And that is the challenge to us today.
Don’t go down the ‘any dream will do’ road of unreconstructed individualism, rather, be alert and attentive to our deeper yearnings and aspirations, to the wild winds of our Godly imagination, which give us dreams like that of Martin Luther King in 1963:
“I have a dream that my four little children will one day live in a nation where they will not be judged by the colour of their skin, but by the content of their character. I have a dream today!” – “I still have a dream, a dream deeply rooted in the American dream – one day this nation will rise up and live up to its creed, “We hold these truths to be self evident: that all men are created equal.” I have a dream …”
Often we dream at night, and often, although we don’t always realise it, we dream and reflect, as RS Thomas did, of ‘The Other’:
There are nights that are so still
that I can hear the small owl calling
far off and a fox barking
miles away. It is then that I lie
in the lean hours awake listening
to the swell born somewhere in the Atlantic
rising and falling, rising and falling
wave on wave on the long shore
by the village, that is without light
and companionless. And the thought comes
of that other being who is awake, too,
letting our prayers break on him,
not like this for a few hours,
but for days, years, for eternity.

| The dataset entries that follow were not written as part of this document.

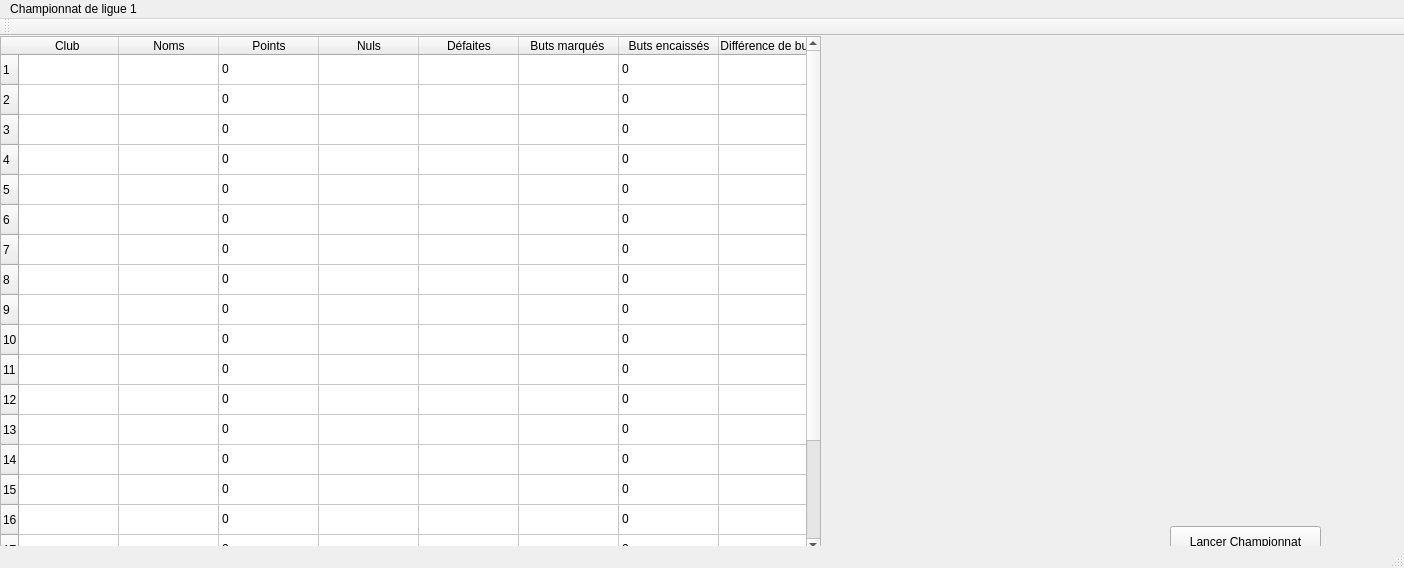
Above: ChampionnatLigue.ui from muckenvi/ProjetInfo before the change. Below: the same form after it.
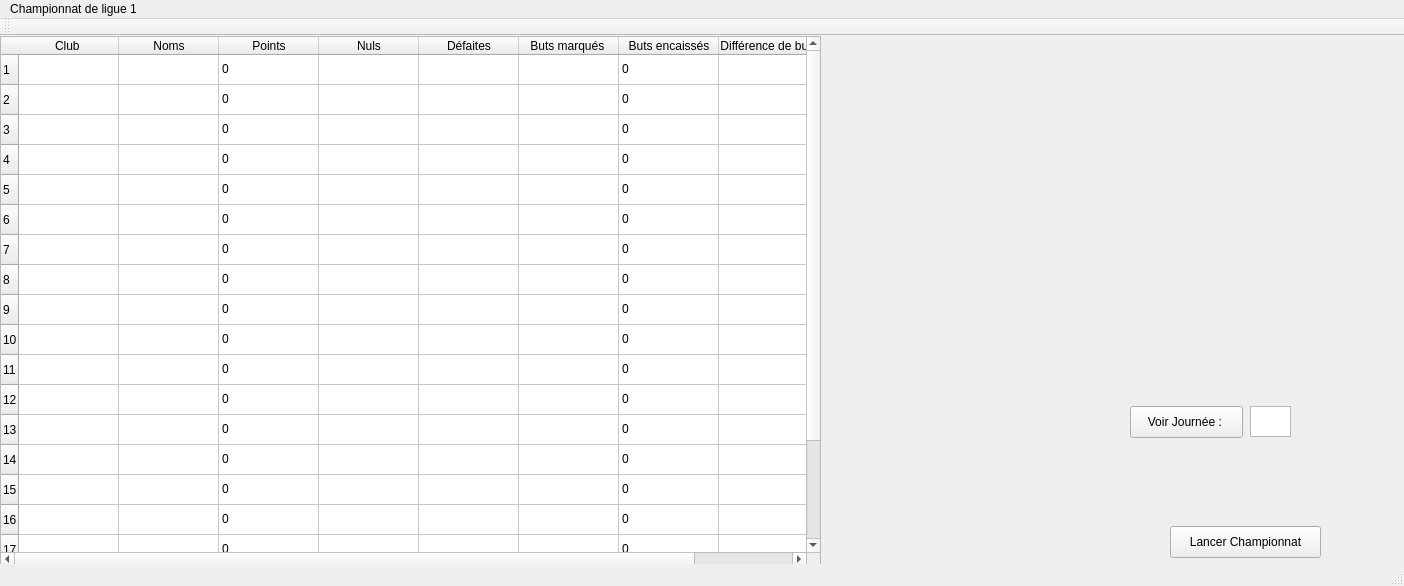
That is the form after the change.

```diff
--- a/ChampionnatLigue.ui
+++ b/ChampionnatLigue.ui
@@ -7,7 +7,7 @@
     <x>0</x>
     <y>0</y>
     <width>1404</width>
-    <height>568</height>
+    <height>586</height>
    </rect>
   </property>
   <property name="windowTitle">
@@ -397,6 +397,29 @@
      <string>Lancer Championnat</string>
     </property>
    </widget>
+   <widget class="QTextBrowser" name="textBrowser">
+    <property name="geometry">
+     <rect>
+      <x>1250</x>
+      <y>370</y>
+      <width>41</width>
+      <height>31</height>
+     </rect>
+    </property>
+   </widget>
+   <widget class="QPushButton" name="pushButton_2">
+    <property name="geometry">
+     <rect>
+      <x>1130</x>
+      <y>370</y>
+      <width>113</width>
+      <height>32</height>
+     </rect>
+    </property>
+    <property name="text">
+     <string>Voir Journée : </string>
+    </property>
+   </widget>
   </widget>
   <widget class="QMenuBar" name="menubar">
    <property name="geometry">
```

May we, as we approach this Christmas, dream exciting and enticing dreams of ‘the other’, who strives, ever so gently and resiliently, for peace and justice, and who yearns to be invited more fully into our hearts and lives. +